*TASK STATEMENT:* Where a line in the material below has the string "badge", please report it.

*EXERCISE INPUT:*

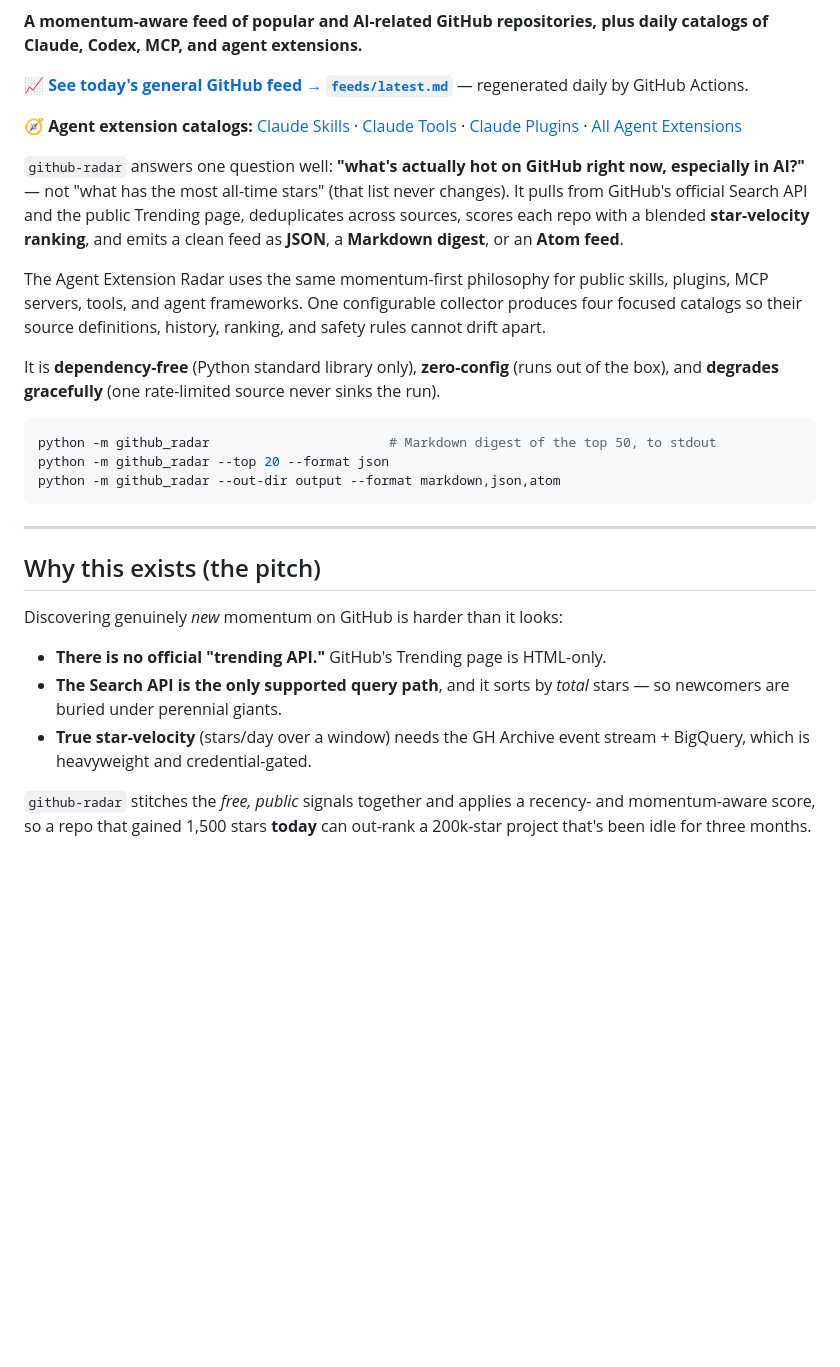
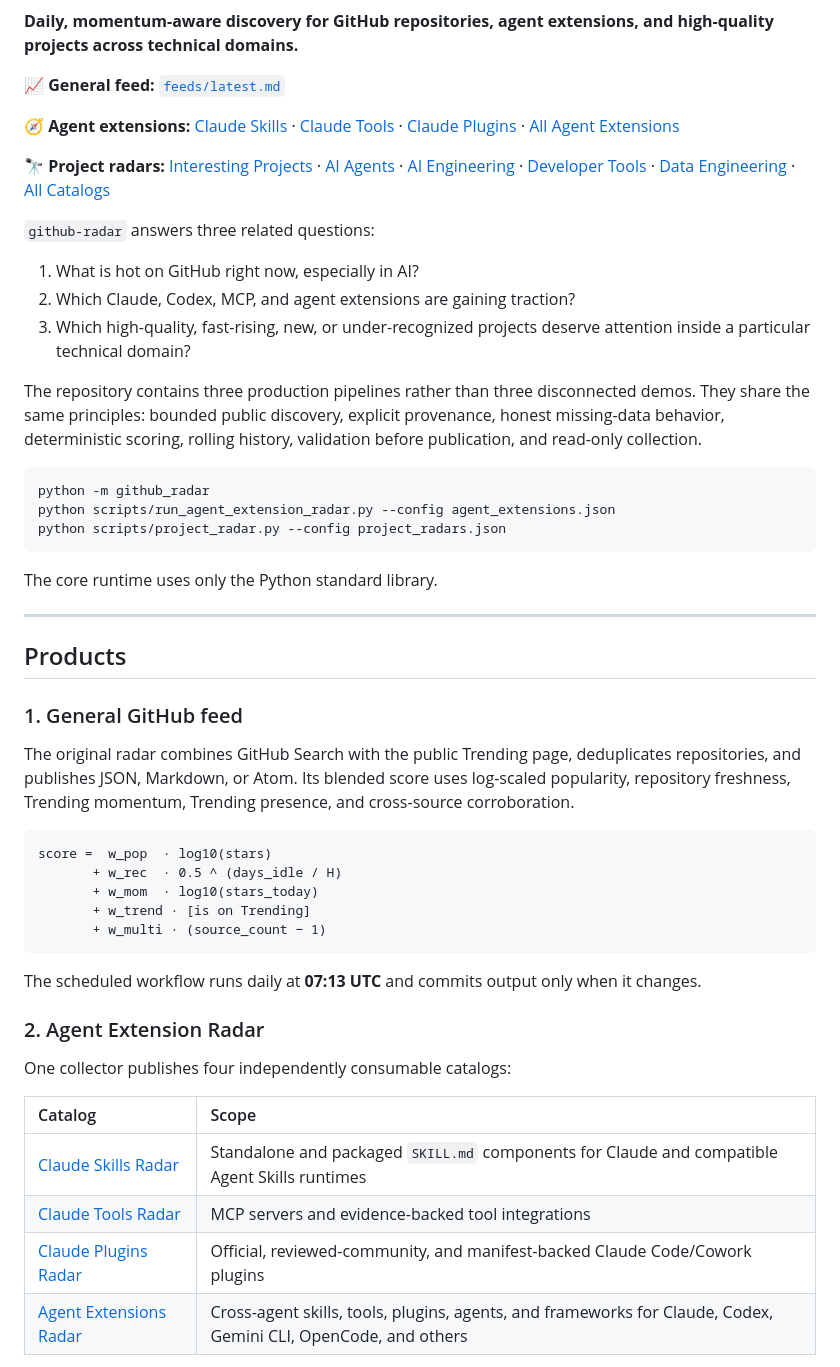
Before and after one commit to Amarel-Taylor-Scott/github-radar, a Markdown page: README.md, the part around one of its changes. GitHub-like rendering; blank space fills up the shorter version.

````diff
--- a/README.md
+++ b/README.md
@@ -7,46 +8,56 @@
 [![License: MIT](https://img.shields.io/badge/license-MIT-green)](LICENSE)
 [![Dependencies: none](https://img.shields.io/badge/deps-stdlib--only-brightgreen)](pyproject.toml)
 
-**A momentum-aware feed of popular and AI-related GitHub repositories, plus daily catalogs of Claude, Codex, MCP, and agent extensions.**
+**Daily, momentum-aware discovery for GitHub repositories, agent extensions, and high-quality projects across technical domains.**
 
-📈 **[See today's general GitHub feed → `feeds/latest.md`](feeds/latest.md)** — regenerated daily by GitHub Actions.
+📈 **General feed:** [`feeds/latest.md`](feeds/latest.md)
 
-🧭 **Agent extension catalogs:** [Claude Skills](feeds/agent-extensions/claude-skills.md) · [Claude Tools](feeds/agent-extensions/claude-tools.md) · [Claude Plugins](feeds/agent-extensions/claude-plugins.md) · [All Agent Extensions](feeds/agent-extensions/agent-extensions.md)
+🧭 **Agent extensions:** [Claude Skills](feeds/agent-extensions/claude-skills.md) · [Claude Tools](feeds/agent-extensions/claude-tools.md) · [Claude Plugins](feeds/agent-extensions/claude-plugins.md) · [All Agent Extensions](feeds/agent-extensions/agent-extensions.md)
 
-`github-radar` answers one question well: **"what's actually hot on GitHub right
-now, especially in AI?"** — not "what has the most all-time stars" (that list
-never changes). It pulls from GitHub's official Search API and the public
-Trending page, deduplicates across sources, scores each repo with a blended
-**star-velocity ranking**, and emits a clean feed as **JSON**, a **Markdown
-digest**, or an **Atom feed**.
+🔭 **Project radars:** [Interesting Projects](feeds/projects/interesting-projects.md) · [AI Agents](feeds/projects/ai-agents.md) · [AI Engineering](feeds/projects/ai-engineering.md) · [Developer Tools](feeds/projects/developer-tools.md) · [Data Engineering](feeds/projects/data-engineering.md) · [All Catalogs](feeds/projects/README.md)
 
-The Agent Extension Radar uses the same momentum-first philosophy for public
-skills, plugins, MCP servers, tools, and agent frameworks. One configurable
-collector produces four focused catalogs so their source definitions, history,
-ranking, and safety rules cannot drift apart.
+`github-radar` answers three related questions:
 
-It is **dependency-free** (Python standard library only), **zero-config** (runs
-out of the box), and **degrades gracefully** (one rate-limited source never
-sinks the run).
+1. What is hot on GitHub right now, especially in AI?
+2. Which Claude, Codex, MCP, and agent extensions are gaining traction?
+3. Which high-quality, fast-rising, new, or under-recognized projects deserve attention inside a particular technical domain?
+
+The repository contains three production pipelines rather than three disconnected demos. They share the same principles: bounded public discovery, explicit provenance, honest missing-data behavior, deterministic scoring, rolling history, validation before publication, and read-only collection.
 
 ```bash
-python -m github_radar                       # Markdown digest of the top 50, to stdout
-python -m github_radar --top 20 --format json
-python -m github_radar --out-dir output --format markdown,json,atom
+python -m github_radar
+python scripts/run_agent_extension_radar.py --config agent_extensions.json
+python scripts/project_radar.py --config project_radars.json
 ```
+
+The core runtime uses only the Python standard library.
 
 ---
 
-## Why this exists (the pitch)
+## Products
 
-Discovering genuinely *new* momentum on GitHub is harder than it looks:
+### 1. General GitHub feed
 
-- **There is no official "trending API."** GitHub's Trending page is HTML-only.
-- **The Search API is the only supported query path**, and it sorts by *total*
-  stars — so newcomers are buried under perennial giants.
-- **True star-velocity** (stars/day over a window) needs the GH Archive event
-  stream + BigQuery, which is heavyweight and credential-gated.
+The original radar combines GitHub Search with the public Trending page, deduplicates repositories, and publishes JSON, Markdown, or Atom. Its blended score uses log-scaled popularity, repository freshness, Trending momentum, Trending presence, and cross-source corroboration.
 
-`github-radar` stitches the *free, public* signals together and applies a
-recency- and momentum-aware score, so a repo that gained 1,500 stars **today**
-can out-rank a 200k-star project that's been idle for three months.
+```text
+score =  w_pop  · log10(stars)
+       + w_rec  · 0.5 ^ (days_idle / H)
+       + w_mom  · log10(stars_today)
+       + w_trend · [is on Trending]
+       + w_multi · (source_count − 1)
+```
+
+The scheduled workflow runs daily at **07:13 UTC** and commits output only when it changes.
+
+### 2. Agent Extension Radar
+
+One collector publishes four independently consumable catalogs:
+
+| Catalog | Scope |
+|:--|:--|
+| [Claude Skills Radar](feeds/agent-extensions/claude-skills.md) | Standalone and packaged `SKILL.md` components for Claude and compatible Agent Skills runtimes |
+| [Claude Tools Radar](feeds/agent-extensions/claude-tools.md) | MCP servers and evidence-backed tool integrations |
+| [Claude Plugins Radar](feeds/agent-extensions/claude-plugins.md) | Official, reviewed-community, and manifest-backed Claude Code/Cowork plugins |
+| [Agent Extensions Radar](feeds/agent-extensions/agent-extensions.md) | Cross-agent skills, tools, plugins, agents, and frameworks for Claude, Codex, Gemini CLI, OpenCode, and others |
+
````
Also changed, not shown: other parts of README.md (+164 -221 lines).
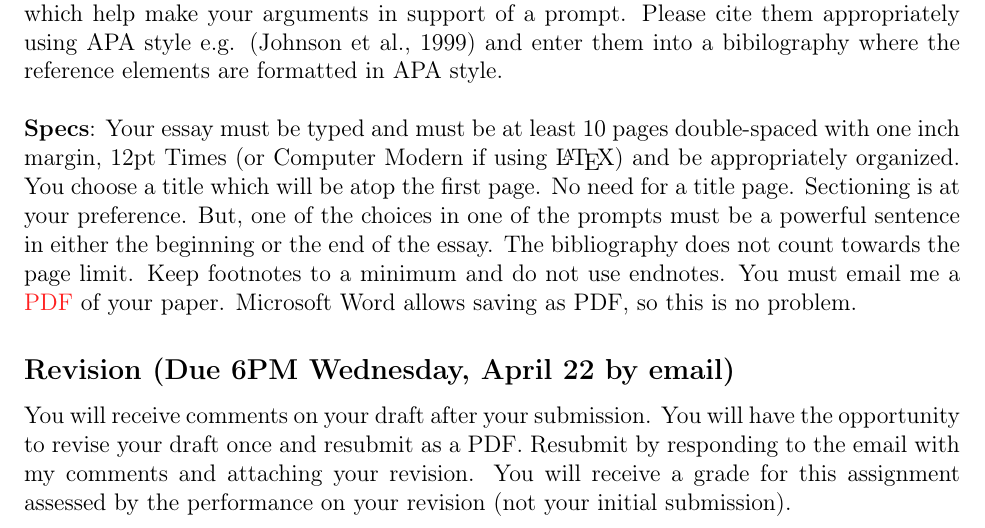
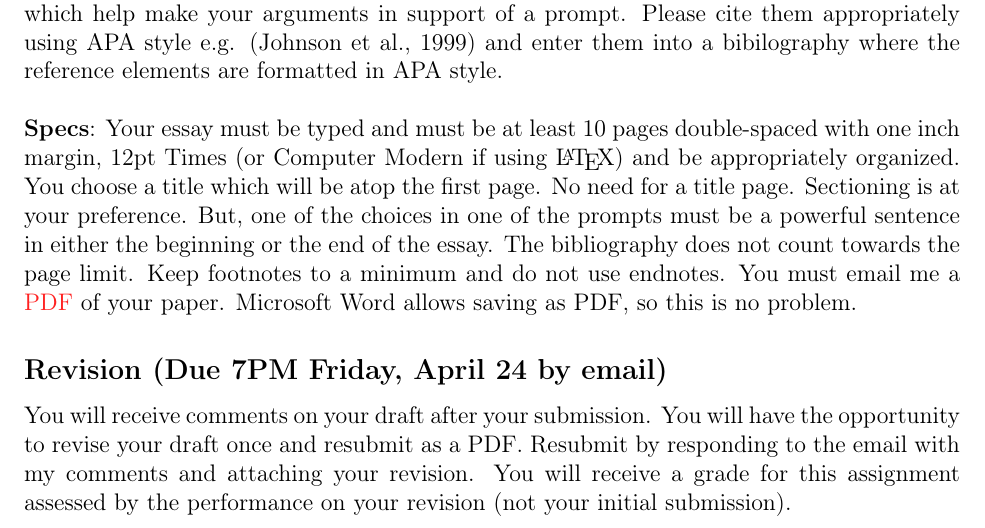
Before and after one commit to kapelner/QC_Math_390.4_Spring_2020, a LaTeX problem sheet (writing_assignments/modeling_essay.tex): part of page 2 of 2, cut so that both start at the same text. Compiled offline with pdfLaTeX.

Commit message:
fixed mistake in hw4t, gave extension until Friday for modeling final draft

```diff
--- a/writing_assignments/modeling_essay.tex
+++ b/writing_assignments/modeling_essay.tex
@@ -65,7 +65,7 @@ You are welcome to bring outside sources about philosophy of modeling as well as
 ~\\
 \textbf{Specs}: Your essay must be typed and must be at least 10 pages double-spaced with one inch margin, 12pt Times (or Computer Modern if using \LaTeX) and be appropriately organized. You choose a title which will be atop the first page. No need for a title page. Sectioning is at your preference. But, one of the choices in one of the prompts must be a powerful sentence in either the beginning or the end of the essay. The bibliography does not count towards the page limit. Keep footnotes to a minimum and do not use endnotes. You must email me a  \inred{PDF} of your paper. Microsoft Word allows saving as PDF, so this is no problem.
 
-\subsection*{Revision (Due 6PM Wednesday, April 22 by email)}
+\subsection*{Revision (Due 7PM Friday, April 24 by email)}
 
 You will receive comments on your draft after your submission. You will have the opportunity to revise your draft once and resubmit as a PDF. Resubmit by responding to the email with my comments and attaching your revision. You will receive a grade for this assignment assessed by the performance on your revision (not your initial submission).
 
```
Also changed, not shown: homeworks/hw04/hw04t.tex (+1 -1 lines), README.md, homeworks/hw04/hw04t.pdf, lectures/lec18kap.pdf, lectures/lec19kap.pdf (added), writing_assignments/modeling_essay.pdf, 2 other files.
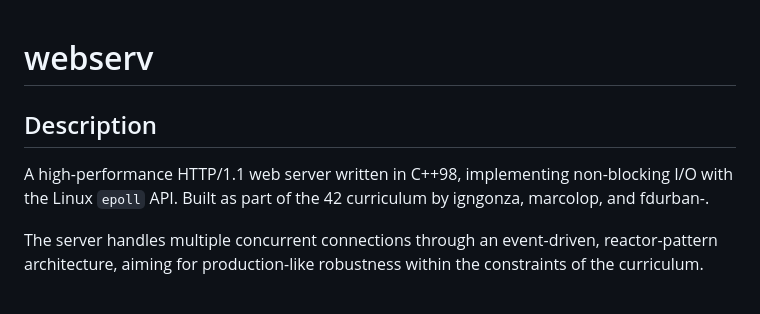
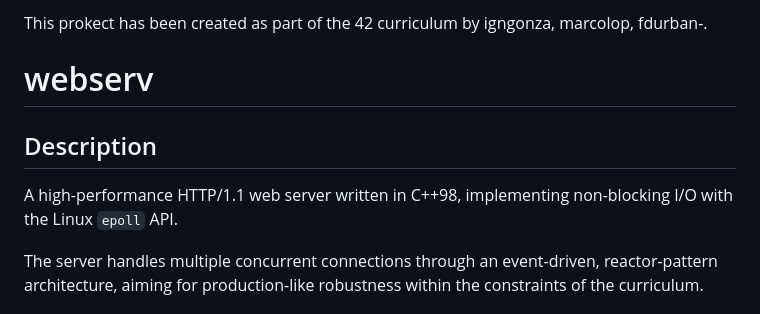
Before and after one commit to Igbescobar/webserv, a Markdown page: readme.md, the part around the change. Drawn GitHub-style.

Commit message:
changed first line

```diff
--- a/readme.md
+++ b/readme.md
@@ -1,6 +1,7 @@
+This prokect has been created as part of the 42 curriculum by igngonza, marcolop, fdurban-.
 # webserv
 ## Description
-A high-performance HTTP/1.1 web server written in C++98, implementing non-blocking I/O with the Linux `epoll` API. Built as part of the 42 curriculum by igngonza, marcolop, and fdurban-.
+A high-performance HTTP/1.1 web server written in C++98, implementing non-blocking I/O with the Linux `epoll` API.
 
 The server handles multiple concurrent connections through an event-driven, reactor-pattern architecture, aiming for production-like robustness within the constraints of the curriculum.
 
```
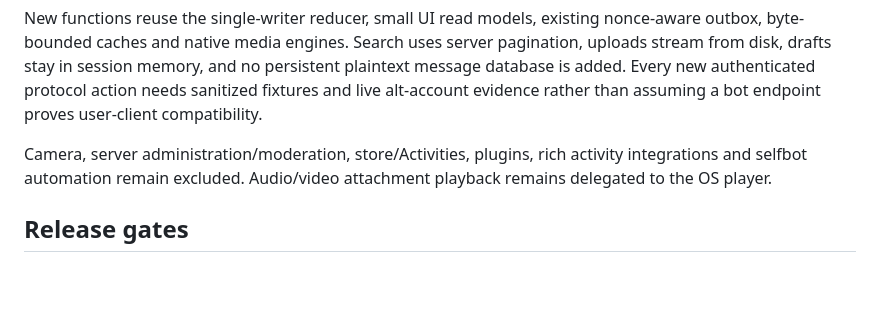
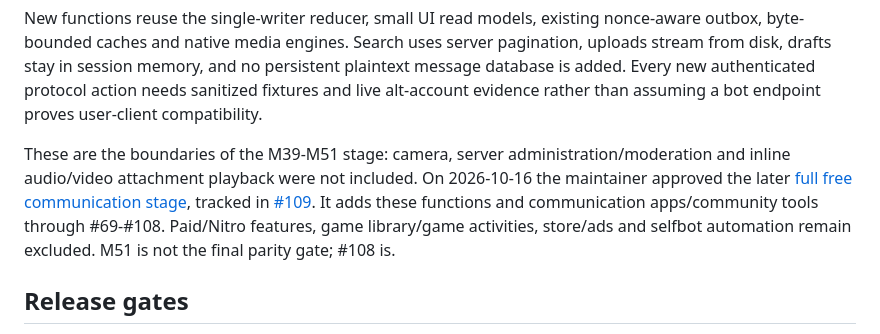
Before and after one commit to skadibtw/fastcord, a Markdown page: docs/ROADMAP.md, the part around the change. Drawn GitHub-style; blank space fills up the shorter version.

Commit message:
docs: add full free communication coverage plan (Refs #109)

```diff
--- a/docs/ROADMAP.md
+++ b/docs/ROADMAP.md
@@ -31,7 +31,7 @@ Track four separate forms of evidence: implementation, deterministic/offline che
 
 New functions reuse the single-writer reducer, small UI read models, existing nonce-aware outbox, byte-bounded caches and native media engines. Search uses server pagination, uploads stream from disk, drafts stay in session memory, and no persistent plaintext message database is added. Every new authenticated protocol action needs sanitized fixtures and live alt-account evidence rather than assuming a bot endpoint proves user-client compatibility.
 
-Camera, server administration/moderation, store/Activities, plugins, rich activity integrations and selfbot automation remain excluded. Audio/video attachment playback remains delegated to the OS player.
+These are the boundaries of the M39-M51 stage: camera, server administration/moderation and inline audio/video attachment playback were not included. On 2026-10-16 the maintainer approved the later [full free communication stage](COMMUNICATION_COVERAGE.md), tracked in [#109](https://github.com/skadibtw/fastcord/issues/109). It adds these functions and communication apps/community tools through #69-#108. Paid/Nitro features, game library/game activities, store/ads and selfbot automation remain excluded. M51 is not the final parity gate; #108 is.
 
 ## Release gates
 
```
Also changed, not shown: AGENTS.md (+1 -1 lines), docs/COMMUNICATION_COVERAGE.md (added, +77 -0 lines).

*REPLY TO THE EXERCISE:*
 [![License: MIT](https://img.shields.io/badge/license-MIT-green)](LICENSE)
 [![Dependencies: none](https://img.shields.io/badge/deps-stdlib--only-brightgreen)](pyproject.toml)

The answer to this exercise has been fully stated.